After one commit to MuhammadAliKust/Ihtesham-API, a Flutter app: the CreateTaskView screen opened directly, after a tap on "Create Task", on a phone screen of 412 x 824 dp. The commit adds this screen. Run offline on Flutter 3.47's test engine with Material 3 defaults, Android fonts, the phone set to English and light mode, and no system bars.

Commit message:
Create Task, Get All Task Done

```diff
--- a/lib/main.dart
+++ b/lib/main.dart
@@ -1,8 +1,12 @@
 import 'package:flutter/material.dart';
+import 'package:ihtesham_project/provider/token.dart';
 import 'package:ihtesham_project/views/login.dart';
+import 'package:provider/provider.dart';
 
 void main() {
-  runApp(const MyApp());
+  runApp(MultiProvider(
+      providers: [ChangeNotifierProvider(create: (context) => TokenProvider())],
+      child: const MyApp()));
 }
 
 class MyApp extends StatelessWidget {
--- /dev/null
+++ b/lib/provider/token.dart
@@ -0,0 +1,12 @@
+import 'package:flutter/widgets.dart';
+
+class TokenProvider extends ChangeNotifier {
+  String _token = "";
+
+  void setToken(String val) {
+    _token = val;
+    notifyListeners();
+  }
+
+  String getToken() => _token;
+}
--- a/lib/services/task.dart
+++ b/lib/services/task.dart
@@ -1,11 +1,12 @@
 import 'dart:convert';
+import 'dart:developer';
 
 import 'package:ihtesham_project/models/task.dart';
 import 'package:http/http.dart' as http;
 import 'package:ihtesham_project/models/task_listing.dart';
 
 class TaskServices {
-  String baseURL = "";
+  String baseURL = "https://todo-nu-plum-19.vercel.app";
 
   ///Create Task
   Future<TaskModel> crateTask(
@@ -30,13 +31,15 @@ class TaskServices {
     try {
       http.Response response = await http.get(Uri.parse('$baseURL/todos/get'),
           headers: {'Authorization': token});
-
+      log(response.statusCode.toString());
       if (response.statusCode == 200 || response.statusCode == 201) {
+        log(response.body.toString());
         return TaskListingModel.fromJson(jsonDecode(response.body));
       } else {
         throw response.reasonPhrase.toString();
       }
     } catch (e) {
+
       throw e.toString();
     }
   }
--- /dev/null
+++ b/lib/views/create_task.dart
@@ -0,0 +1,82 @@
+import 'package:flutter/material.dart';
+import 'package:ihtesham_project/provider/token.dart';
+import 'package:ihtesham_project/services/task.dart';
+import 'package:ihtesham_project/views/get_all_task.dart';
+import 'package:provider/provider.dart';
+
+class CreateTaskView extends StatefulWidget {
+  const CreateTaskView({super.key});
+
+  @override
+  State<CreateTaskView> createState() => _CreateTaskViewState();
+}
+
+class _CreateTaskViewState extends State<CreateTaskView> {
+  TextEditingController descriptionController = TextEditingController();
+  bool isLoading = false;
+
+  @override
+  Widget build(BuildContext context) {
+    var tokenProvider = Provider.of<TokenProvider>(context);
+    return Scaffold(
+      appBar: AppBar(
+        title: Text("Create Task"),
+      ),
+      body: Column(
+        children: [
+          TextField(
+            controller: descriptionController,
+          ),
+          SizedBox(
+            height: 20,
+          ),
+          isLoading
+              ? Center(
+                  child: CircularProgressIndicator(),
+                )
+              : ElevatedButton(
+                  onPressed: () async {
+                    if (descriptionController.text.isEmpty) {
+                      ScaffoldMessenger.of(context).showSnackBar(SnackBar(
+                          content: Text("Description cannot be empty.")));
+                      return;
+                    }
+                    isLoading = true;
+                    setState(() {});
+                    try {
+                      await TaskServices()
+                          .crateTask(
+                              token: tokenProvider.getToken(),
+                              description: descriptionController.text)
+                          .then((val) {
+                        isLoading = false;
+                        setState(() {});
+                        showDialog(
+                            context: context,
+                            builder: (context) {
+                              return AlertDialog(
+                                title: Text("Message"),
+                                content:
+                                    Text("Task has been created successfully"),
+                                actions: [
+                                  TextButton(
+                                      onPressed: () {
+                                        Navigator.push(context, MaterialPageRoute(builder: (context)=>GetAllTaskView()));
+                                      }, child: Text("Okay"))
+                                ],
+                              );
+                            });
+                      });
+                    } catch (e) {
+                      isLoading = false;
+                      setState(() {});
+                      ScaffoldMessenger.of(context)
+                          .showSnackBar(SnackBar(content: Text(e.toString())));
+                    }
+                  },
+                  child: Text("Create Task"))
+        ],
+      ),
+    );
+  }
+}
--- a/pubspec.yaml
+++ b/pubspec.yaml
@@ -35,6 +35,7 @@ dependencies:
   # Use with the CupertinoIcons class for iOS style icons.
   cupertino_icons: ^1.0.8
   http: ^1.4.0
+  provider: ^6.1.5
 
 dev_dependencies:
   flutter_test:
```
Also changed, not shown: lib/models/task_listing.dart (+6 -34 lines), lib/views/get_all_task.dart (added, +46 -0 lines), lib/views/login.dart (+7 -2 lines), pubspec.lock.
---
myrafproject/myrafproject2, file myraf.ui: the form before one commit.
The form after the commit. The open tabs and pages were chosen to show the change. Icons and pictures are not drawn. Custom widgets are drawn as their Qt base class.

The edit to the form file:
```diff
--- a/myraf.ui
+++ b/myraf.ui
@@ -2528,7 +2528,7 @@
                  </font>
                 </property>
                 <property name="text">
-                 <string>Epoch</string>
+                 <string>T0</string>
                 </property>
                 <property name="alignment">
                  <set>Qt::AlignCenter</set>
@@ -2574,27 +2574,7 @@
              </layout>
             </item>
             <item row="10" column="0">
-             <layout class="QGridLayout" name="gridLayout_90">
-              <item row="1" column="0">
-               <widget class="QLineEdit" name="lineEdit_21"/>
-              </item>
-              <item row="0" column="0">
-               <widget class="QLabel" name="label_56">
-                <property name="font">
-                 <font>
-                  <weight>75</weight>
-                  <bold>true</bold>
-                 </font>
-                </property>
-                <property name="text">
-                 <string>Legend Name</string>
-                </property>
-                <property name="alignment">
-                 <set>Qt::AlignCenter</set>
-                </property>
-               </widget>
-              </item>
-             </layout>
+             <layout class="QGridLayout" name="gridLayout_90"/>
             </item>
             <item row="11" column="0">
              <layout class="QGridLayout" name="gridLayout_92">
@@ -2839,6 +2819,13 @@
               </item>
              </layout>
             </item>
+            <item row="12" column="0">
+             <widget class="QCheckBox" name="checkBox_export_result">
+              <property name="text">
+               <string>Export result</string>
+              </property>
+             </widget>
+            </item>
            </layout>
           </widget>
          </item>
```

Problem details:
Every line of the listing that holds "baseURL" should be found and copied.

Written reply:
-  String baseURL = "";
+  String baseURL = "https://todo-nu-plum-19.vercel.app";
       http.Response response = await http.get(Uri.parse('$baseURL/todos/get'),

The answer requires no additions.